## What is needed
From the first line to the last, reproduce the records below exactly, omitting any picture.

# # # # #

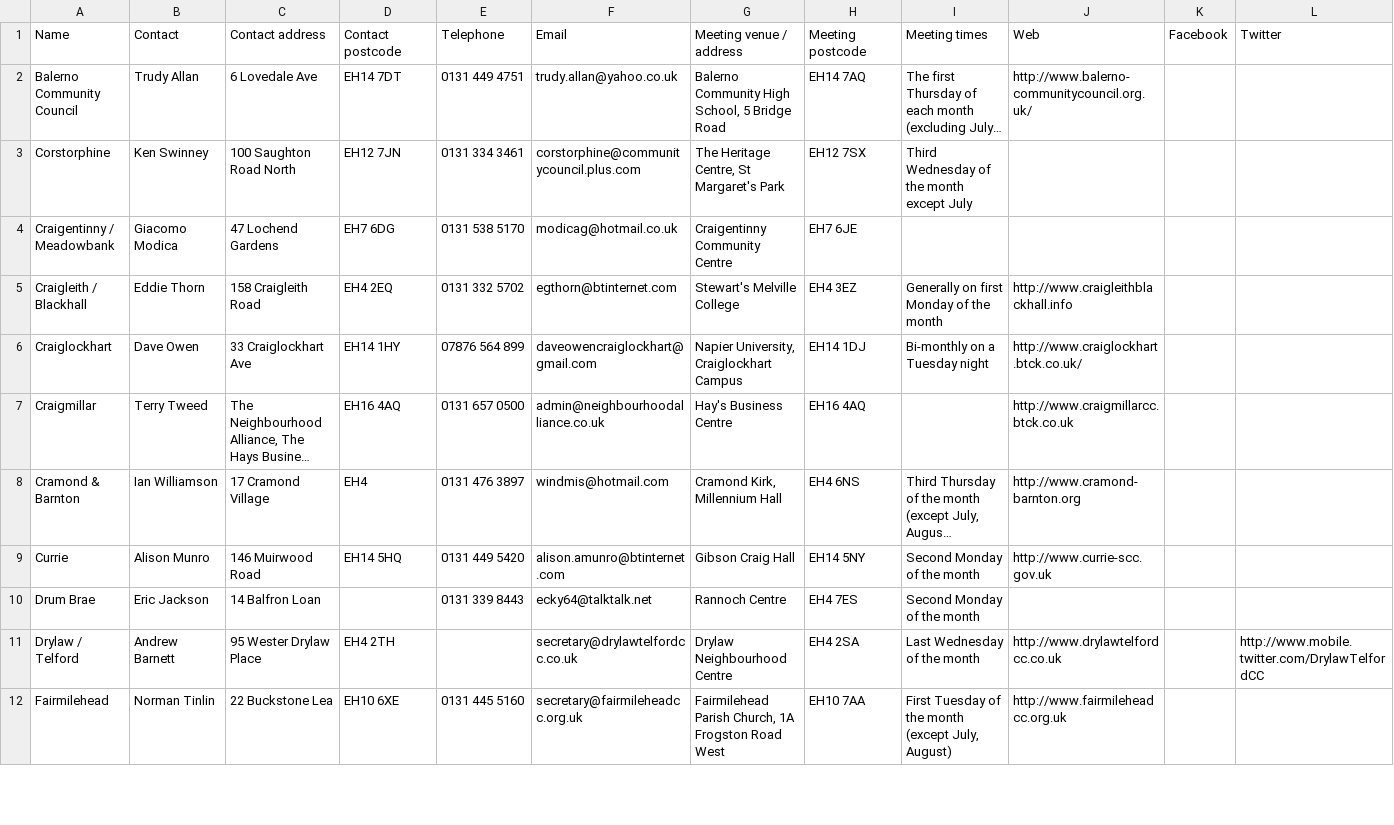
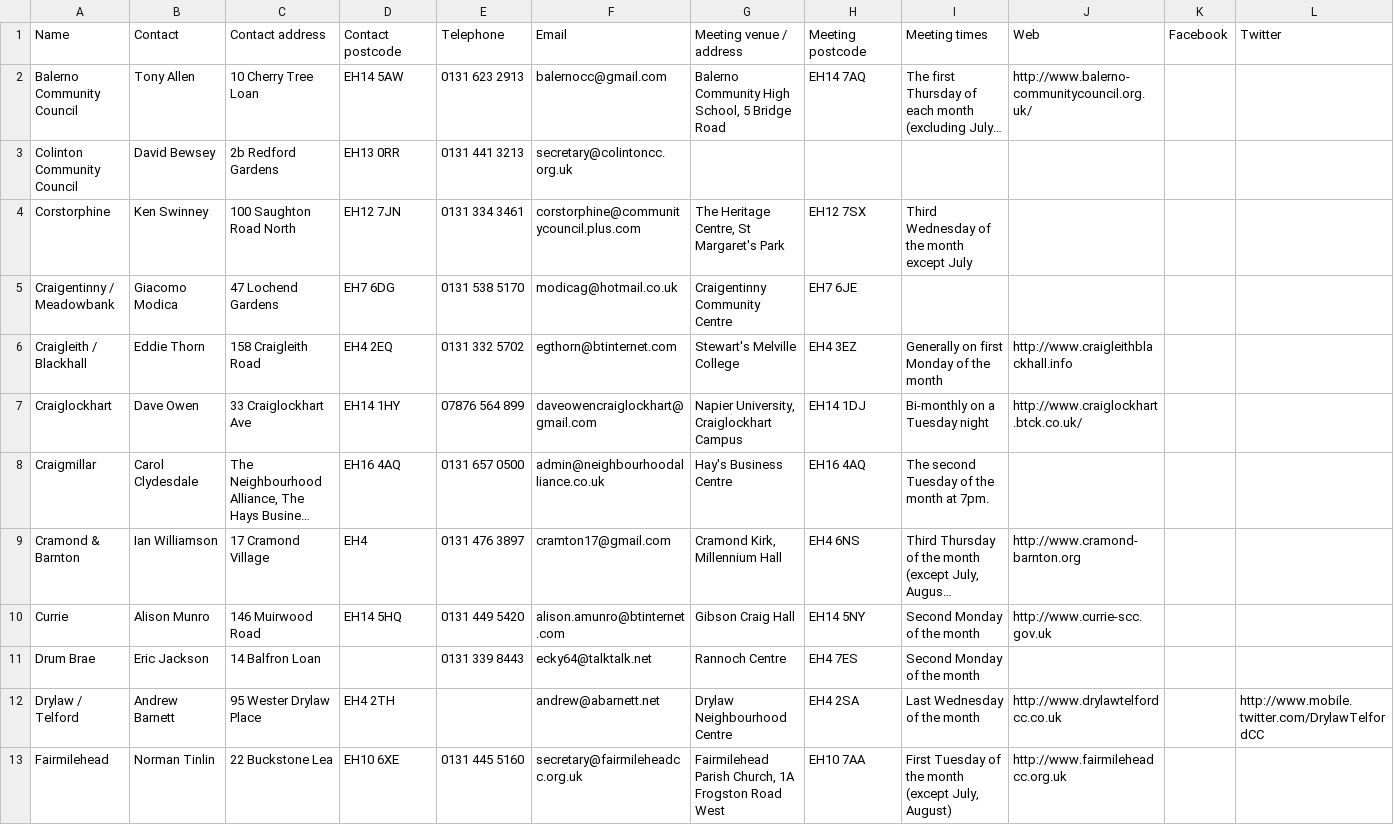
Before and after one commit to edinburghcouncil/datasets, a CSV file: Community councils.csv, drawn as a sheet; only a part is shown; long unchanged cells end in …; addresses are those after the commit; rows hold the shown columns only; the diff covers the shown part only; the diff names each change by its address in the sheet, - before the commit and + after, or states it on an @@ line.

```diff
--- a/Community councils.csv
+++ b/Community councils.csv
-B2: Trudy Allan
+B2: Tony Allen
-C2: 6 Lovedale Ave
+C2: 10 Cherry Tree Loan
-D2: EH14 7DT
+D2: EH14 5AW
-E2: 0131 449 4751
+E2: 0131 623 2913
-F2: trudy.allan@yahoo.co.uk
+F2: balernocc@gmail.com
+row 3: Colinton Community Council | David Bewsey | 2b Redford Gardens | EH13 0RR | 0131 441 3213 | secretary@colintoncc.org.uk
-B8: Terry Tweed
+B8: Carol Clydesdale
-I8: (empty)
+I8: The second Tuesday of the month at 7pm.
-J8: http://www.craigmillarcc.btck.co.uk
+J8: (empty)
-F9: windmis@hotmail.com
+F9: cramton17@gmail.com
-F12: secretary@drylawtelfordcc.co.uk
+F12: andrew@abarnett.net
```
Also changed, not shown: 25 edited cells elsewhere in this file, Conservation areas.csv, Edinburgh Urban Design Panel Review Directory.csv, 10 other files.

# # # # #

## Reply
Before and after one commit to edinburghcouncil/datasets, a CSV file: Community councils.csv, drawn as a sheet; only a part is shown; long unchanged cells end in …; addresses are those after the commit; rows hold the shown columns only; the diff covers the shown part only; the diff names each change by its address in the sheet, - before the commit and + after, or states it on an @@ line.

```diff
--- a/Community councils.csv
+++ b/Community councils.csv
-B2: Trudy Allan
+B2: Tony Allen
-C2: 6 Lovedale Ave
+C2: 10 Cherry Tree Loan
-D2: EH14 7DT
+D2: EH14 5AW
-E2: 0131 449 4751
+E2: 0131 623 2913
-F2: trudy.allan@yahoo.co.uk
+F2: balernocc@gmail.com
+row 3: Colinton Community Council | David Bewsey | 2b Redford Gardens | EH13 0RR | 0131 441 3213 | secretary@colintoncc.org.uk
-B8: Terry Tweed
+B8: Carol Clydesdale
-I8: (empty)
+I8: The second Tuesday of the month at 7pm.
-J8: http://www.craigmillarcc.btck.co.uk
+J8: (empty)
-F9: windmis@hotmail.com
+F9: cramton17@gmail.com
-F12: secretary@drylawtelfordcc.co.uk
+F12: andrew@abarnett.net
```
Also changed, not shown: 25 edited cells elsewhere in this file, Conservation areas.csv, Edinburgh Urban Design Panel Review Directory.csv, 10 other files.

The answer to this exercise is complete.